Why does clothing have to be gendered? And if you take that question it’s kind of fun what you can make. We started TomboyX back in 2013 with a Kickstarter campaign where we raised $76,000 in 30 days. I was frustrated with the lack of shirting options for women’s bodies and Naomi one day infamously said, ‘Well, how

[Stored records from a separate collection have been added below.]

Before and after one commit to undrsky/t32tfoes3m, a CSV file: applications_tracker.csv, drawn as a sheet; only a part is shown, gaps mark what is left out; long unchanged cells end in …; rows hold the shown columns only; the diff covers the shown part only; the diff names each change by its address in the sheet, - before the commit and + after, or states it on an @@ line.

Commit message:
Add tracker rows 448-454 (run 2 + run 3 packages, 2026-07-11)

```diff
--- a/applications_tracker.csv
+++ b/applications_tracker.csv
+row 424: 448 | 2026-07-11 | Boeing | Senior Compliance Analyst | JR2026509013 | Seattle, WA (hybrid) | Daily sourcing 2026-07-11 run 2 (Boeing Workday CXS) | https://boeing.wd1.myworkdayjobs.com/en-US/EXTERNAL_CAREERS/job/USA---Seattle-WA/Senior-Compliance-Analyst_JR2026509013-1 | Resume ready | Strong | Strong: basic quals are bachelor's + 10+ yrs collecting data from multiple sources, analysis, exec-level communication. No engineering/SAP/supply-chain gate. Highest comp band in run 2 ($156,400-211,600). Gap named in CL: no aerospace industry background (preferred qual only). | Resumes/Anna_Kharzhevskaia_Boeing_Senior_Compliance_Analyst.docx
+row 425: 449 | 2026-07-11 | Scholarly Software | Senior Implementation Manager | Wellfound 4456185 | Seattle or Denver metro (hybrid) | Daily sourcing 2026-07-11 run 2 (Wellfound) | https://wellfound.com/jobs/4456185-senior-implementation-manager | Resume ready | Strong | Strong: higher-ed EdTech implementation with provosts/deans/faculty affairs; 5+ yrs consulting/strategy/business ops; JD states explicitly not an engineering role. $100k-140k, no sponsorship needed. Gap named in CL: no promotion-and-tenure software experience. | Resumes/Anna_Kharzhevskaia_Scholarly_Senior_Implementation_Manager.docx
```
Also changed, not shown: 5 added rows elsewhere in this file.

hard can it be to start a clothing line?’ We chose TomboyX because we thought the theme was really cute, but what we learned was that people were really responding in a powerful way to what the word, and the name and the brand meant to them. They felt seen for the very first time. And so that really started feeling like a responsibility that we felt like we needed to kind of take care of our community and be there. It’s been important to us since the very beginning to be inclusive. Being part of the LGBTQ community we recognize the subtle ways that we as a society can shame people, and these beauty standards that don’t apply that have a very narrow lens. And so it was important to us not only in our sizing and in our pricing — all our prices are the same you don’t pay more. There’s not a special section for plus-size: everything we carry we carry an XS through 4X. And so that also goes into different body types and what we think is beautiful. A lot of brands out there subtly trying to tell you — and some not so subtly — ‘Wear us to be cool,’ and we’re not that. We are, ‘We think you’re so cool the way you are.’ And so we want you to feel comfortable in your own skin and wear some really damn fine underwear.